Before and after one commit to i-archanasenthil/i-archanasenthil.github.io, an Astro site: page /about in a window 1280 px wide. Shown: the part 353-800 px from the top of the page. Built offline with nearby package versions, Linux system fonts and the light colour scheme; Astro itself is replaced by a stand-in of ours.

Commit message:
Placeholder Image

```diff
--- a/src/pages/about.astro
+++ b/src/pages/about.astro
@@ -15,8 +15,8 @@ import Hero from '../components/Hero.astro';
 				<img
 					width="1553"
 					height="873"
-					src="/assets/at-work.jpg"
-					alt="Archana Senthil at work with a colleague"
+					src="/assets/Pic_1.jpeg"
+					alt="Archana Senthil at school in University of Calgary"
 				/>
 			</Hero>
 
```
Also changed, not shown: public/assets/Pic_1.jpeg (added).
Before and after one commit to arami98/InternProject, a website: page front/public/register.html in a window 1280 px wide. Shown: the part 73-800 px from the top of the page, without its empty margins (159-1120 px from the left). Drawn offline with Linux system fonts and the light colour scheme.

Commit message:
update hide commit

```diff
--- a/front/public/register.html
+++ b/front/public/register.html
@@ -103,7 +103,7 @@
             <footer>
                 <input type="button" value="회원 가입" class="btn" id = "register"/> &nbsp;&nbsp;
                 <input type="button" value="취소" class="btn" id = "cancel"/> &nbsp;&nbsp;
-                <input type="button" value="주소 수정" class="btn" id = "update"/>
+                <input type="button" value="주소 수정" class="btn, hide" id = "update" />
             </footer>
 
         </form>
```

☆ ☆ ☆ ☆

## What is required
Give the number of lines above that hold the word "Hero", and nothing more.

## Solution to this exercise
2